For one week, the insurgents stood firm even though outnumbered by 20 to one. They were quickly surrounded and shelled mercilessly.
By the end of the week they were forced into an unconditional surrender. 60 rebels, 120 British troops and 450 civilians lay dead, with more than 2,500 injured.
Various factors cut across the scale, duration and intensity of the fighting that took place. The countermanding order to the Irish Volunteers by McNeill – the nominal head of the force – who reflected the conservatism of the Irish middle classes – on Easter Sunday was one. Also the British seizure of the German submarine, the Aud, which contained 20,000 rifles set for the rebels.
However, ultimately the rising was doomed to failure from the outset, given that there was little mood or support for such an action among the population at large.
No attempt was made to organise a general strike in support of the uprising and no class appeal was made to the British troops sent to put down the rebellion.
Connolly himself confided to a fellow insurrectionary that there was no chance of the uprising succeeding.
In the run up to and during the rising itself, Connolly made political concessions to the forces of nationalism he was fighting alongside, setting aside some of the ideas and methods he had so carefully developed during decades of revolutionary activity.
This was reflected in the ‘Proclamation’ he put his name to, which, notwithstanding its positive sentiments, is a nationalist document.
Having decided to participate in the rising, it would have been better if Connolly had put out a clear, separate, socialist document that outlined his vision of a “Workers’ Republic”, where society’s wealth and resources would be under the democratic ownership and control of the working class.
The tremendous courage and self-sacrifice displayed by Connolly, and indeed the others who fought in the rising, cannot be disputed. However, the prematurity of the rising can be seen by looking at events that followed it.

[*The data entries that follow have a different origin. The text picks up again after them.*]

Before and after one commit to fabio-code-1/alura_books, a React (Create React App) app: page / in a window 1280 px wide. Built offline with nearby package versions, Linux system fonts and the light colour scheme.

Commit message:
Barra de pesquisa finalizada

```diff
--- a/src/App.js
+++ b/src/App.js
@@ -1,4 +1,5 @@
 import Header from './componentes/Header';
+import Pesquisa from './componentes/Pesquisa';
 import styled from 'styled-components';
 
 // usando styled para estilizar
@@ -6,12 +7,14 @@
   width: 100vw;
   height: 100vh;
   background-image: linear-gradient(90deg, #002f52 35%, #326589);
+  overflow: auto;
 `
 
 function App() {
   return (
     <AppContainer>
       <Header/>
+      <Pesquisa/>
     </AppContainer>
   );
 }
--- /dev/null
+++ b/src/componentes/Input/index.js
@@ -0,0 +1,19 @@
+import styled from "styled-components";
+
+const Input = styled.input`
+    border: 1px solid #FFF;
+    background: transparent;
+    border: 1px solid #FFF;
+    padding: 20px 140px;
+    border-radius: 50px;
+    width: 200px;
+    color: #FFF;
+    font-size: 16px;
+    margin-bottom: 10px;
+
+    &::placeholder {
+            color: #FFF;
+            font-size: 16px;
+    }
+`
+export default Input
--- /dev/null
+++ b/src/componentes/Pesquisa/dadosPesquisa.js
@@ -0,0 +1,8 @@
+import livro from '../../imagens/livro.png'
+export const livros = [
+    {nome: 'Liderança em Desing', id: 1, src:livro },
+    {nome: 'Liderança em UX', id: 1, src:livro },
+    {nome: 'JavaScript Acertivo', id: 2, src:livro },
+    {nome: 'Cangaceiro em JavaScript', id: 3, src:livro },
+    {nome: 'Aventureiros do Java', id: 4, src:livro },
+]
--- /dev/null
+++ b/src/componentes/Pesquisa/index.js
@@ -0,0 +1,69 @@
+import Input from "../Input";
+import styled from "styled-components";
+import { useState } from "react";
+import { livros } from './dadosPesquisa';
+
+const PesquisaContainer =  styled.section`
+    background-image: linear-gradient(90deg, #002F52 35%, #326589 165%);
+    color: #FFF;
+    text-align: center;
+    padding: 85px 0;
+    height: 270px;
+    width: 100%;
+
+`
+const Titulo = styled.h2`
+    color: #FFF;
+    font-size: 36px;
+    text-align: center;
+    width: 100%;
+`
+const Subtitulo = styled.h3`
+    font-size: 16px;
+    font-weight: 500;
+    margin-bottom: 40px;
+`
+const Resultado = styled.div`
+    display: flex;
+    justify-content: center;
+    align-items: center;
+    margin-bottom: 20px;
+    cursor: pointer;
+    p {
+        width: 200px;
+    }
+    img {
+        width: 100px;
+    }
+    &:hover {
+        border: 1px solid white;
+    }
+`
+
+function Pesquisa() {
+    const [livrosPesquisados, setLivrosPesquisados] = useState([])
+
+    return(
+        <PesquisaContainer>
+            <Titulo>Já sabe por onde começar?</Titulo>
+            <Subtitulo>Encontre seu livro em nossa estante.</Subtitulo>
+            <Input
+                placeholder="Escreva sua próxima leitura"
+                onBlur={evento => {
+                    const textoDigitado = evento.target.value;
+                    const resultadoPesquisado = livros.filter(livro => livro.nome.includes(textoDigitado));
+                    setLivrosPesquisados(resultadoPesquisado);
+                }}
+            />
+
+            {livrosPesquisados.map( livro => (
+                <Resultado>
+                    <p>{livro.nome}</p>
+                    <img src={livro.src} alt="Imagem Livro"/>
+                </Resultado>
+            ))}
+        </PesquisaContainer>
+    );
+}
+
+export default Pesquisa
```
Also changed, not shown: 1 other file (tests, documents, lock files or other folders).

In the opening chapter of his celebrated work ‘Labour in Irish History’, Connolly had written that: “Revolutions are never the by-products of our minds but of ripe material conditions”.
While the “material conditions” for a socialist revolution against British and Irish capitalism had not developed by 1916, the impact of national and international events in the period following 1917 made such a revolution a real possibility.
The outbreak of the Russian Revolution and the revolutionary wave that swept Europe had a deeply radicalising effect on the working class on the island.
This radicalisation had an effect not only on the South, where opposition to British imperialism began to harden in the aftermath of the rising, but also among Protestant and Catholic workers in the North. This resulted in a whole series of local and national general strikes. “Soviets” – democratic workers’ councils – were proclaimed. And, in some cases, strikers and workers took control of cities, such as Belfast and Limerick. A pro-socialist outlook developed within society.
The absence of a revolutionary socialist leadership, which could have united the working class and these movements in the struggle for socialist change, meant that the revolution of this period gave way to the counterrevolution of the partition of the island.
Tragically, Connolly did not live to see these events and therefore play the necessary role in building such a leadership.
Contrary to the mythology purported by today’s political establishment and mainstream historians, the “revolutionary period” of 1916 to 1922 did not give way to a positive outcome for working class people. What was created were two oppressive, sectarian states that failed to deliver for the needs of working class people, and still do to this day.
It is for these reasons that we must learn from the past, and strive to construct a socialist movement that can deliver the real change that working class people need.